In Pocahontas County's political climate, such standing-up and speaking-out, though profoundly American and democratic in every way, is not embraced, but viewed as suspect.
So deeply entrenched is the belief that one does not question authority, and most-particularly landowner authority. He who owns the most land has the most power, period. And if the owner of the land is connected to a corporation that owns more land in other counties and other states, well, more power to him.
Thus, in order to protect the almost entirely abstract idea of the "rights" of the owner of a quarter-acre, the people appear bound and determined to allow the owners of hundreds or thousands of acres to do what they please, regardless how many ridges and streams, forests and ecosystems, hallowed grounds and neighborhoods are destroyed. Zoning and land use planning are perceived as real evils against which destruction of the environment or the integrity of the community simply does not count.
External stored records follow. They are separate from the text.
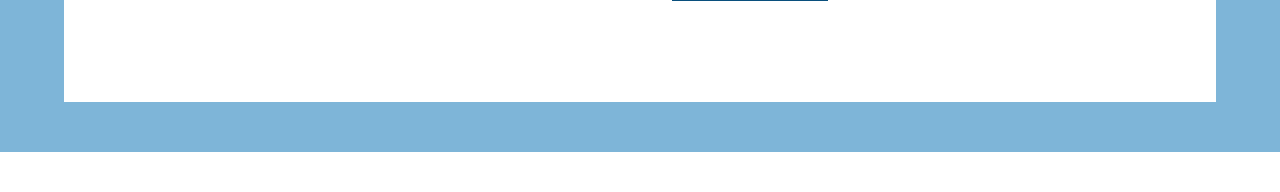
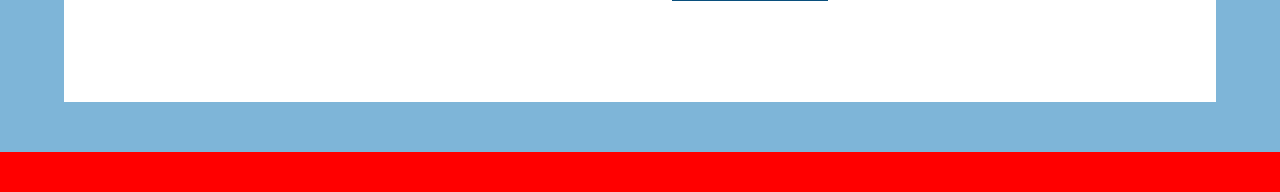
Before and after one commit to luizeroo/talaka, a PHP site: page / in a window 1280 px wide. Shown: the part 3073-3265 px from the top of the page. Run offline with PHP 8.4, Linux system fonts and the light colour scheme; some libraries are stand-ins or nearby versions.

Commit message:
Test - Brackets commit

```diff
--- a/index.html
+++ b/index.html
@@ -338,7 +338,7 @@
 
                 <a href="#">Explorar categoria</a>
                 </div>
-
+            </div>
         </section>
         <footer></footer>
     </main>
--- a/web-sass/style.css
+++ b/web-sass/style.css
@@ -183,8 +183,7 @@ nav {
     width: 500%;
     height: 97%;
     position: relative;
-    overflow: hidden;
-  }
+    overflow: hidden; }
   #carousel .eachCarousel {
     width: 20%;
     height: 100%;
@@ -670,6 +669,7 @@ section {
 
 footer {
   width: 100%;
-  padding: 20px 0; }
+  padding: 20px 0;
+  background-color: red; }
 
 /*# sourceMappingURL=style.css.map */
--- a/web-sass/style.scss
+++ b/web-sass/style.scss
@@ -555,4 +555,5 @@ section {
 footer {
     width: 100%;
     padding: 20px 0;
+    background-color:red;
 }
```
Also changed, not shown: 1 other file.
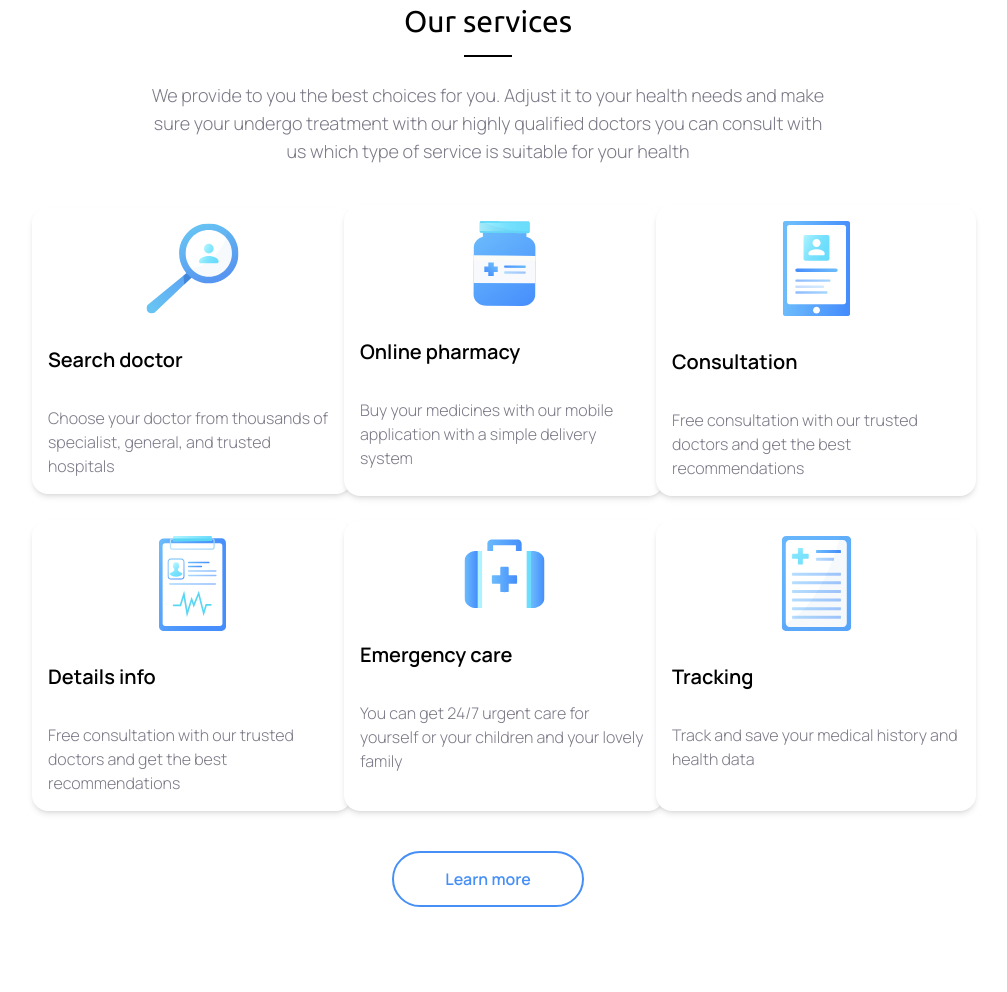
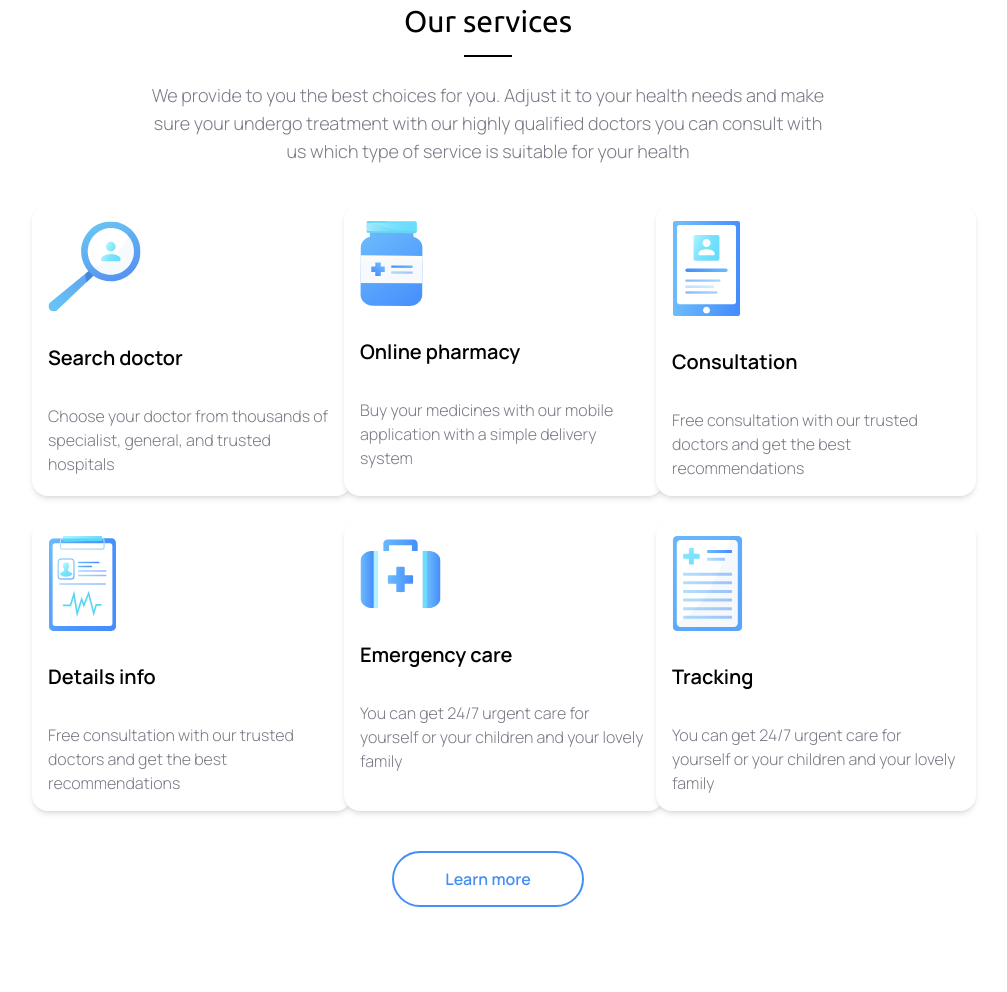
Before and after one commit to pochi-lightit/fe-challenge-5, a website: page public/index.html in a window 1280 px wide. Shown: the part 612-1604 px from the top of the page, without its empty margins (152-1159 px from the left). Drawn offline with Linux system fonts and the light colour scheme.

Commit message:
changes to the service image alignment in desktop view

```diff
--- a/public/index.html
+++ b/public/index.html
@@ -123,99 +123,127 @@
         >
           <div
             id="card"
-            class="flex flex-col w-2/3 rounded-2xl text-start shadow-sm p-4 space-y-8 relative z-10 bg-white max-w-xs md:w-80 md:h-fit md:text-left md:mx-0 md:shadow-md"
+            class="flex flex-col w-2/3 rounded-2xl text-start shadow-sm p-4 space-y-8 relative z-10 bg-white max-w-xs md:w-80 md:text-left md:mx-0 md:shadow-md md:h-full"
           >
+            <div class="flex flex-1 md:h-2/3">
               <img
                 src="./icons/search-doctor-icon.svg"
                 alt="search doctor"
-              class="w-30 mx-auto md:w-30 h-auto"
+                class="w-30 mx-auto md:w-30 md:mx-0 object-contain"
               />
+            </div>
+            <div
+              class="flex flex-1 md:h-1/2 flex-col justify-between space-y-8"
+            >
               <h3 class="text-xl font-semibold">Search doctor</h3>
               <p class="text-md text-secondary font-light">
                 Choose your doctor from thousands of specialist, general, and
                 trusted hospitals
               </p>
             </div>
+          </div>
 
           <div
             id="card"
-            class="flex flex-col w-2/3 rounded-2xl text-start shadow-sm p-4 space-y-8 relative z-10 bg-white max-w-sm md:w-80 md:h-full md:shadow-md"
+            class="flex flex-col w-2/3 rounded-2xl text-start shadow-sm p-4 space-y-8 relative z-10 bg-white max-w-xs md:w-80 md:text-left md:mx-0 md:shadow-md md:h-full"
           >
+            <div class="flex flex-1 md:h-2/3">
               <img
                 src="./icons/online-pharma-icon.svg"
                 alt="online pharmacy"
-              class="w-30 mx-auto"
+                class="w-30 mx-auto md:w-30 md:mx-0 object-contain"
               />
+            </div>
+            <div class="flex flex-1 md:h-1/2 flex-col space-y-8">
               <h3 class="text-xl font-semibold">Online pharmacy</h3>
               <p class="text-md text-secondary font-light">
                 Buy your medicines with our mobile application with a simple
                 delivery system
               </p>
             </div>
+          </div>
 
           <div
             id="card"
-            class="flex flex-col w-2/3 rounded-2xl text-start shadow-sm p-4 space-y-8 relative z-10 bg-white max-w-sm md:w-80 md:h-full md:shadow-md"
+            class="flex flex-col w-2/3 rounded-2xl text-start shadow-sm p-4 space-y-8 relative z-10 bg-white max-w-xs md:w-80 md:text-left md:mx-0 md:shadow-md md:h-full"
           >
+            <div class="flex flex-1">
               <img
                 src="./icons/consultation-icon.svg"
                 alt="consultation"
-              class="w-30 mx-auto"
+                class="w-30 mx-auto md:w-30 md:mx-0 object-contain"
               />
+            </div>
+            <div class="flex flex-1 md:h-1/2 flex-col space-y-8">
               <h3 class="text-xl font-semibold">Consultation</h3>
               <p class="text-md text-secondary font-light">
                 Free consultation with our trusted doctors and get the best
                 recommendations
               </p>
             </div>
+          </div>
 
           <div
             id="card"
-            class="flex flex-col w-2/3 rounded-2xl text-start shadow-sm p-4 space-y-8 relative z-10 bg-white max-w-sm md:w-80 md:h-full md:shadow-md"
+            class="flex flex-col w-2/3 rounded-2xl text-start shadow-sm p-4 space-y-8 relative z-10 bg-white max-w-xs md:w-80 md:text-left md:mx-0 md:shadow-md md:h-full"
           >
+            <div class="flex flex-1 md:h-2/3">
               <img
                 src="./icons/details-icon.svg"
-              alt="details info"
-              class="w-30 mx-auto"
+                alt="details"
+                class="w-30 mx-auto md:w-30 md:mx-0"
               />
+            </div>
+            <div class="flex flex-1 md:h-1/2 flex-col space-y-8">
               <h3 class="text-xl font-semibold">Details info</h3>
               <p class="text-md text-secondary font-light">
                 Free consultation with our trusted doctors and get the best
                 recommendations
               </p>
             </div>
+          </div>
 
           <div
             id="card"
-            class="flex flex-col w-2/3 rounded-2xl text-start shadow-sm p-4 space-y-8 relative z-10 bg-white max-w-sm md:w-80 md:h-full md:shadow-md"
+            class="flex flex-col w-2/3 rounded-2xl text-start shadow-sm p-4 space-y-8 relative z-10 bg-white max-w-xs md:w-80 md:text-left md:mx-0 md:shadow-md md:h-full"
           >
+            <div class="flex flex-1 md:h-2/3">
               <img
                 src="./icons/emergency-care-icon.svg"
                 alt="emergency care"
-              class="w-30 mx-auto"
+                class="w-30 mx-auto md:w-30 md:mx-0"
               />
+            </div>
+            <div class="flex flex-1 md:h-1/2 flex-col space-y-8">
               <h3 class="text-xl font-semibold">Emergency care</h3>
               <p class="text-md text-secondary font-light">
                 You can get 24/7 urgent care for yourself or your children and
                 your lovely family
               </p>
             </div>
+          </div>
 
           <div
             id="card"
-            class="flex flex-col w-2/3 rounded-2xl text-start shadow-sm p-4 space-y-8 relative z-10 bg-white max-w-sm md:w-80 md:h-full md:shadow-md"
+            class="flex flex-col w-2/3 rounded-2xl text-start shadow-sm p-4 space-y-8 relative z-10 bg-white max-w-xs md:w-80 md:text-left md:mx-0 md:shadow-md md:h-full"
           >
+            <div class="flex flex-1">
               <img
                 src="./icons/tracking-icon.svg"
                 alt="tracking"
-              class="w-30 mx-auto"
+                class="w-30 mx-auto md:w-30 md:mx-0"
               />
+            </div>
+            <div class="flex flex-1 flex-col space-y-8">
               <h3 class="text-xl font-semibold">Tracking</h3>
               <p class="text-md text-secondary font-light">
-              Track and save your medical history and health data
+                You can get 24/7 urgent care for yourself or your children and
+                your lovely family
               </p>
             </div>
           </div>
+        </div>
+
         <button
           class="h-14 w-48 bg-white border-2 border-primary text-primary font-semibold text-md rounded-full text-center hover:bg-primary hover:text-white"
         >
```
Lines whose indentation alone changed are shown as unchanged.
The "right" of the landowner to do whatever he pleases would appear to trump every other value, including planned development or shared purpose or even hope for a better future. According to letters to the editor and community blogs, a deep fatalism is at work. A fatalism that seems rooted in the history of an oppressed and marginalized people. A sense that things are as they are because God ordained them. We dare not mess with the order of things. We dare not raise our eyes too high.
The logic goes like this: You might not particularly like the wind turbines or the quarry or the sewage treatment plant, but if your neighbor wants to build it on his own land, then he's got a God-given right to do so. No one has a right to stand in his way. Besides, if you had the opportunity, you'd probably do the same thing. So, if you know what's good for you, you'll keep your mouth shut. Complaining about the way things are is only borrowing trouble, and if you keep that up, what little you have might be taken from you.
Temerity is another word for audacity. The two words are synonyms.
"Fearless daring" or "aggressive boldness" are definitions given for both words. If there's one quality our Founders shared that simply cannot be denied, it's temerity.
In their quest for independence from British rule, our Founders risked being drawn and quartered (and fed to the pigs) as traitors to the crown. "Give me liberty or give me death" wasn't a slogan. It was a commitment. And it turned out to be one of the most spectacularly successful examples of temerity in the history of the world.
But they had no guarantees that this would be the case.
They well knew that, even if they "won" independence, forging a new system of governance would be fraught with difficulties. Going forward, the unknowns far outnumbered the knowns. They knew they may fail.
Their only sense of security flowed from a deep-seated belief in their capacity, and indeed the capacity of all their fellow citizens, to work together to forge a better life. They refused to live under the edicts of a royal oppressor, an absentee landowner lodged an ocean away. They refused to play by the oppressor's rules. They refused to exchange freedom for daily bread.
But (and this is important to remember) when they challenged the status quo, they had no guarantees, none whatsoever, that things would turn out the way they intended.
Would any of us, today, wish they hadn't taken such risk? Fact is, our Founders possessed the abject temerity required to look the status-quo in the face and state: "You know what, we can do better." Would we have them be more timid? Would we have them be more credulous? Would we have them be more fatalistic? Would we prefer that they had kept their heads down and their hands out, thankful to receive whatever scraps the ultimate landowner, the King of England, threw their way?
I don't think so.
We do them no honor by keeping our heads down and our hands out. We do them no honor by failing to work together as a community to envision a future, plan for it, and move toward it. We do them no honor by believing that this, this right here and now is as good as it gets.
We do them no honor by succumbing to fear.